  • Hospitals
  • Outpatient treatment centers
  • Transplant programs
  • Home health care agencies
  • Hospice and palliative care services
  • Nursing homes and long-term care facilities

The schedules of dialysis nurses vary across settings. Nurses working in outpatient clinics are more likely to have regular business hours with occasional evening or weekend appointments. In hospitals, nurses work rotating shifts that include evenings, weekends and holidays. Dialysis nurses who provide in-home care generally schedule around the needs of the patient. In 2010, about 20% of registered nurses (including dialysis nurses) worked part time.

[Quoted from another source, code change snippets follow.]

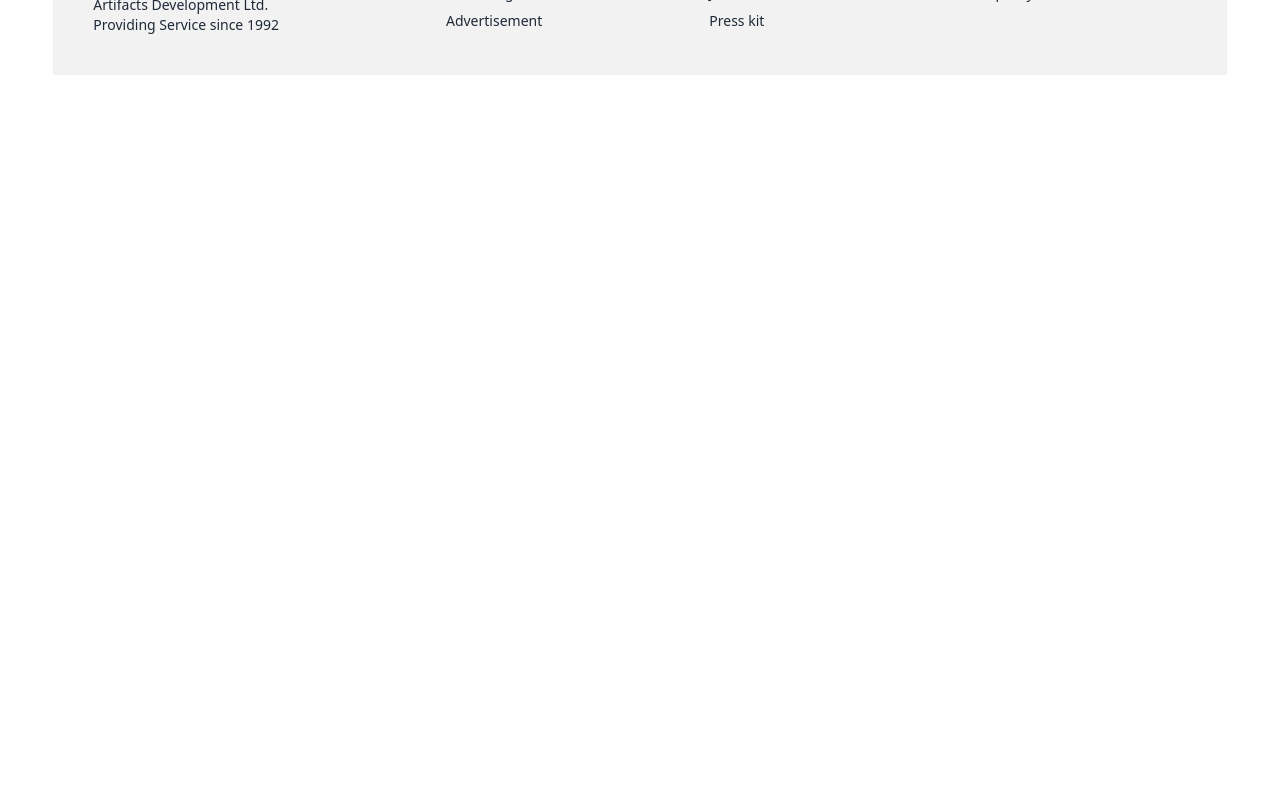
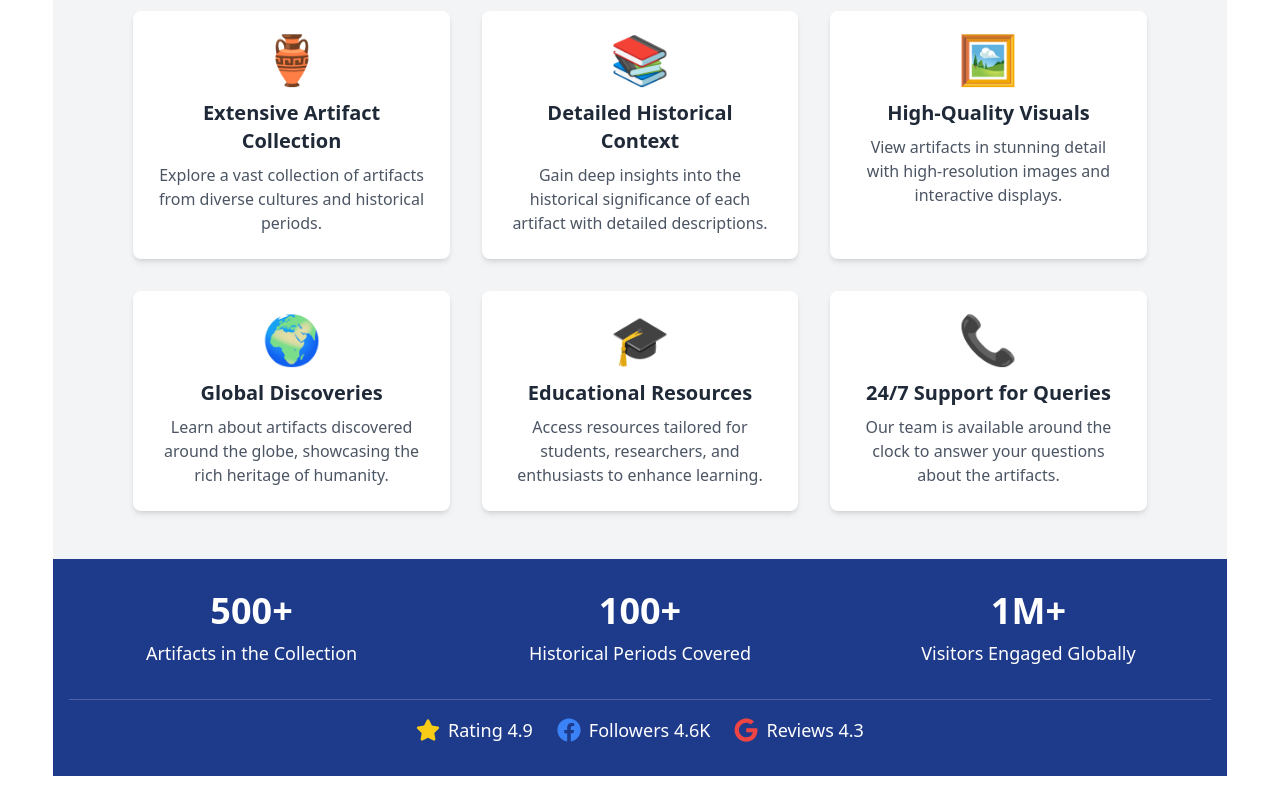
Before and after one commit to mehediNabil24/Artifacts-client-site, a React (Vite) app: page / in a window 1280 px wide. Shown: the part 1060-1854 px from the top of the page. Before the commit the page ends 1143 px from the top, so only its background shows below. Built offline with nearby package versions, Linux system fonts and the light colour scheme; no server answers.

Commit message:
adds private routes

```diff
--- /dev/null
+++ b/src/Context/Loading.jsx
@@ -0,0 +1,15 @@
+import React from 'react';
+
+const Loading = () => {
+    return (
+        <div>
+            <h1 className='flex items-center justify-center min-h-screen'>
+            <span className="loading loading-infinity loading-lg"></span>
+
+            </h1>
+
+        </div>
+    );
+};
+
+export default Loading;
--- /dev/null
+++ b/src/Context/PrivateRoutes.jsx
@@ -0,0 +1,23 @@
+import React, { useContext } from 'react';
+
+import { Navigate, useLocation } from 'react-router-dom';
+
+
+
+import { AuthContext } from './AuthProvider';
+import Loading from './Loading';
+
+const PrivateRoutes = ({children}) => {
+    const {user,loading}= useContext(AuthContext)
+    const location = useLocation()
+
+    if(loading){
+        return <Loading></Loading>
+    }
+    if(user && user?.email){
+        return children
+    }
+    return <Navigate state={location.pathname} to={'/login'}></Navigate>
+};
+
+export default PrivateRoutes;
--- /dev/null
+++ b/src/Pages/Home/Features.jsx
@@ -0,0 +1,69 @@
+import React from 'react';
+
+const Features = () => {
+  const features = [
+    {
+      icon: '🏺',
+      title: 'Extensive Artifact Collection',
+      description: 'Explore a vast collection of artifacts from diverse cultures and historical periods.'
+    },
+    {
+      icon: '📚',
+      title: 'Detailed Historical Context',
+      description: 'Gain deep insights into the historical significance of each artifact with detailed descriptions.'
+    },
+    {
+      icon: '🖼️',
+      title: 'High-Quality Visuals',
+      description: 'View artifacts in stunning detail with high-resolution images and interactive displays.'
+    },
+    {
+      icon: '🌍',
+      title: 'Global Discoveries',
+      description: 'Learn about artifacts discovered around the globe, showcasing the rich heritage of humanity.'
+    },
+    {
+      icon: '🎓',
+      title: 'Educational Resources',
+      description: 'Access resources tailored for students, researchers, and enthusiasts to enhance learning.'
+    },
+    {
+      icon: '📞',
+      title: '24/7 Support for Queries',
+      description: 'Our team is available around the clock to answer your questions about the artifacts.'
+    }
+  ];
+
+  return (
+    <section className="bg-gray-100 py-12">
+      <div className="container mx-auto px-6 lg:px-20">
+        <h2 className="text-3xl font-bold text-center text-gray-800 mb-6">
+          Why Explore Our Artifacts?
+        </h2>
+        <p className="text-center text-gray-600 mb-12">
+          Discover the stories of the past through our comprehensive collection of artifacts and resources.
+        </p>
+        <div className="grid grid-cols-1 md:grid-cols-2 lg:grid-cols-3 gap-8">
+          {features.map((feature, index) => (
+            <div
+              key={index}
+              className="bg-white p-6 rounded-lg shadow-md hover:shadow-lg transition duration-300"
+            >
+              <div className="text-5xl text-blue-500 mb-4 flex justify-center">
+                {feature.icon}
+              </div>
+              <h3 className="text-xl font-semibold text-gray-800 mb-2 text-center">
+                {feature.title}
+              </h3>
+              <p className="text-gray-600 text-center">
+                {feature.description}
+              </p>
+            </div>
+          ))}
+        </div>
+      </div>
+    </section>
+  );
+};
+
+export default Features;
--- a/src/Pages/Home/Home.jsx
+++ b/src/Pages/Home/Home.jsx
@@ -3,6 +3,8 @@ import { useEffect, useState } from 'react';
 import Banner from './Banner';
 import { NavLink } from 'react-router-dom';
 import ArtifactCard from '../ArtifactCard';
+import Features from './Features';
+import InfoSection from './InfoSection';
 
 const Home = () => {
     const [artifacts, setArtifacts] = useState()
@@ -16,7 +18,8 @@ const Home = () => {
     return (
         <div>
             <Banner></Banner>
-            <div className="grid md:grid-cols-3 grid-cols-1 gap-10 my-8 md:p-16 p-4">
+           <div>
+           <div className="grid md:grid-cols-3 grid-cols-1 gap-10 my-8 md:p-16 p-4">
                 {artifacts?.slice(0, 6).map(artifact => (
                     <ArtifactCard key={artifact._id} artifact={artifact} />
                 ))}
@@ -24,6 +27,9 @@ const Home = () => {
             <div className="flex items-center justify-center">
                 <NavLink to={'/allArtifacts'} className={'btn btn-success'}>See All Artifacts</NavLink>
             </div>
+           </div>
+           <Features></Features>
+           <InfoSection></InfoSection>
 
         </div>
     );
--- /dev/null
+++ b/src/Pages/Home/InfoSection.jsx
@@ -0,0 +1,50 @@
+import React from "react";
+import { FaStar, FaFacebook, FaGoogle } from "react-icons/fa";
+
+const InfoSection = () => {
+  return (
+    <div className="bg-blue-900 text-white py-8">
+      <div className="container mx-auto px-4">
+        {/* Main Info Cards */}
+        <div className="grid grid-cols-1 md:grid-cols-3 gap-6 text-center">
+          {/* Card 1 */}
+          <div>
+            <h2 className="text-4xl font-bold">500+</h2>
+            <p className="mt-2 text-lg">Artifacts in the Collection</p>
+          </div>
+          {/* Card 2 */}
+          <div>
+            <h2 className="text-4xl font-bold">100+</h2>
+            <p className="mt-2 text-lg">Historical Periods Covered</p>
+          </div>
+          {/* Card 3 */}
+          <div>
+            <h2 className="text-4xl font-bold">1M+</h2>
+            <p className="mt-2 text-lg">Visitors Engaged Globally</p>
+          </div>
+        </div>
+
+        {/* Reviews Section */}
+        <div className="mt-8 border-t border-white/20 pt-4 flex flex-wrap justify-center space-x-6">
+          {/* Review 1 */}
+          <div className="flex items-center space-x-2">
+            <FaStar className="text-yellow-400 w-6 h-6" />
+            <span className="text-lg">Rating 4.9</span>
+          </div>
+          {/* Review 2 */}
+          <div className="flex items-center space-x-2">
+            <FaFacebook className="text-blue-500 w-6 h-6" />
+            <span className="text-lg">Followers 4.6K</span>
+          </div>
+          {/* Review 3 */}
+          <div className="flex items-center space-x-2">
+            <FaGoogle className="text-red-500 w-6 h-6" />
+            <span className="text-lg">Reviews 4.3</span>
+          </div>
+        </div>
+      </div>
+    </div>
+  );
+};
+
+export default InfoSection;
```
Also changed, not shown: src/main.jsx (+5 -4 lines).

Most dialysis nurses work in clean, well-lit clinical settings, though some also travel to patients’ homes. Hospital nurses spend most of the workday on their feet and frequently bend, stoop and stretch. These professionals must be strong enough to lift and move patients.

Dialysis nurses have frequent contact with hazardous substances, including needles, blood and other bodily fluids. They follow strict safety precautions to prevent injury and infection.

Requirements

Education

Nurses who wish to specialize in dialysis care must be certified as registered nurses (RNs) or advanced practice nurses.

To become an RN, candidates must earn an associate or bachelor’s degree in nursing. Training takes two to four years and includes hands-on work in many areas of nursing. In addition to their core coursework, aspiring dialysis nurses should build their knowledge base through courses in nephrology, pharmacology and nutrition. They should also gain as much clinical experience as possible caring for dialysis patients.

To become an advanced practice nurse, RNs must first earn a bachelor’s degree. They then complete two to five years of additional study to earn a master’s degree or doctorate in nursing.

When enrolling in a nursing school, it’s important to choose an accredited program. Both the National League for Nursing Accrediting Commission and the American Association of Colleges of Nursing offer searchable program directories on their websites.

Training

Accredited nursing education programs include extensive hands-on experience in clinical settings. Newly certified RNs may complete an optional one-year residency to enhance their skills. All nurses are required to take a certain number of continuing medical education (CME) credits each year.

Licensing and/or Certification

Nurses must be certified before practicing in all 50 states and the District of Columbia. This requires completion of a state-approved training program and a passing score on the National Council Licensure Examination (NCLEX).

Experienced dialysis nurses often pursue voluntary certification as a Certified Nephrology Nurse (CNN) through the Nephrology Nursing Certification Commission. The credential requires a bachelor’s degree, 3,000 hours of recent experience and 30 hours of documented professional development in the field. To earn the credential, candidates must pass an exam.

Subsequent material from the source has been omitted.